Dataset entries

---------------

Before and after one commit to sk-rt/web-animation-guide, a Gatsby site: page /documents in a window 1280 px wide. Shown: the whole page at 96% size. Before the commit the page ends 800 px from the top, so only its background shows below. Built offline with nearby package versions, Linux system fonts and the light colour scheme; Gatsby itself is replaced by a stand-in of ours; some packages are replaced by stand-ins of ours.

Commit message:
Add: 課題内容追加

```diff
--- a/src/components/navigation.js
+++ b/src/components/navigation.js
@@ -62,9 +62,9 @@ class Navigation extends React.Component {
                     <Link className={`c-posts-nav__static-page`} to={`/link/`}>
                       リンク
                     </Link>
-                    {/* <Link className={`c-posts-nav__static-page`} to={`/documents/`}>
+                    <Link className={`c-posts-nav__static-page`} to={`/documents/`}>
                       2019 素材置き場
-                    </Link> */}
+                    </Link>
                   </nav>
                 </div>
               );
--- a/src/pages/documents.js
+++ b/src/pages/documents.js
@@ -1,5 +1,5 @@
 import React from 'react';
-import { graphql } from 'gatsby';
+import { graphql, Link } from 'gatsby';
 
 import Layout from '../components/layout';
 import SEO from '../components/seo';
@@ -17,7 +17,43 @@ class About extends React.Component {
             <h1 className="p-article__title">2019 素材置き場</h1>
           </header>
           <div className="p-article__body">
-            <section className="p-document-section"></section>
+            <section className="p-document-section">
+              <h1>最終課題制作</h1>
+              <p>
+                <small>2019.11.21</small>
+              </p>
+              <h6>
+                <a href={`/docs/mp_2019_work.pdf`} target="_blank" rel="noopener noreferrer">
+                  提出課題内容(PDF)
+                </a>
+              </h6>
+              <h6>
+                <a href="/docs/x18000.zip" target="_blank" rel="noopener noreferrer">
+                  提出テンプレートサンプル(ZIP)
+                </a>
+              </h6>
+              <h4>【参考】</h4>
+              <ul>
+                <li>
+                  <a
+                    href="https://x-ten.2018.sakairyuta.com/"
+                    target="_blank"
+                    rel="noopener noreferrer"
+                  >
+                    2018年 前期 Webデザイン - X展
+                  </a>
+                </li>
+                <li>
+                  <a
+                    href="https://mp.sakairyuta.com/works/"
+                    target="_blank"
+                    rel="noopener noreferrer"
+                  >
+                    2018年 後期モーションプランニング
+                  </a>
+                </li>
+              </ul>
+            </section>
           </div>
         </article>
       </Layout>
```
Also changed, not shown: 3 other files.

---------------

### YOUR GOAL
A reply that repeats all the data exactly is required.

### OUTPUT BELOW
Before and after one commit to sk-rt/web-animation-guide, a Gatsby site: page /documents in a window 1280 px wide. Shown: the whole page at 96% size. Before the commit the page ends 800 px from the top, so only its background shows below. Built offline with nearby package versions, Linux system fonts and the light colour scheme; Gatsby itself is replaced by a stand-in of ours; some packages are replaced by stand-ins of ours.

Commit message:
Add: 課題内容追加

```diff
--- a/src/components/navigation.js
+++ b/src/components/navigation.js
@@ -62,9 +62,9 @@ class Navigation extends React.Component {
                     <Link className={`c-posts-nav__static-page`} to={`/link/`}>
                       リンク
                     </Link>
-                    {/* <Link className={`c-posts-nav__static-page`} to={`/documents/`}>
+                    <Link className={`c-posts-nav__static-page`} to={`/documents/`}>
                       2019 素材置き場
-                    </Link> */}
+                    </Link>
                   </nav>
                 </div>
               );
--- a/src/pages/documents.js
+++ b/src/pages/documents.js
@@ -1,5 +1,5 @@
 import React from 'react';
-import { graphql } from 'gatsby';
+import { graphql, Link } from 'gatsby';
 
 import Layout from '../components/layout';
 import SEO from '../components/seo';
@@ -17,7 +17,43 @@ class About extends React.Component {
             <h1 className="p-article__title">2019 素材置き場</h1>
           </header>
           <div className="p-article__body">
-            <section className="p-document-section"></section>
+            <section className="p-document-section">
+              <h1>最終課題制作</h1>
+              <p>
+                <small>2019.11.21</small>
+              </p>
+              <h6>
+                <a href={`/docs/mp_2019_work.pdf`} target="_blank" rel="noopener noreferrer">
+                  提出課題内容(PDF)
+                </a>
+              </h6>
+              <h6>
+                <a href="/docs/x18000.zip" target="_blank" rel="noopener noreferrer">
+                  提出テンプレートサンプル(ZIP)
+                </a>
+              </h6>
+              <h4>【参考】</h4>
+              <ul>
+                <li>
+                  <a
+                    href="https://x-ten.2018.sakairyuta.com/"
+                    target="_blank"
+                    rel="noopener noreferrer"
+                  >
+                    2018年 前期 Webデザイン - X展
+                  </a>
+                </li>
+                <li>
+                  <a
+                    href="https://mp.sakairyuta.com/works/"
+                    target="_blank"
+                    rel="noopener noreferrer"
+                  >
+                    2018年 後期モーションプランニング
+                  </a>
+                </li>
+              </ul>
+            </section>
           </div>
         </article>
       </Layout>
```
Also changed, not shown: 3 other files.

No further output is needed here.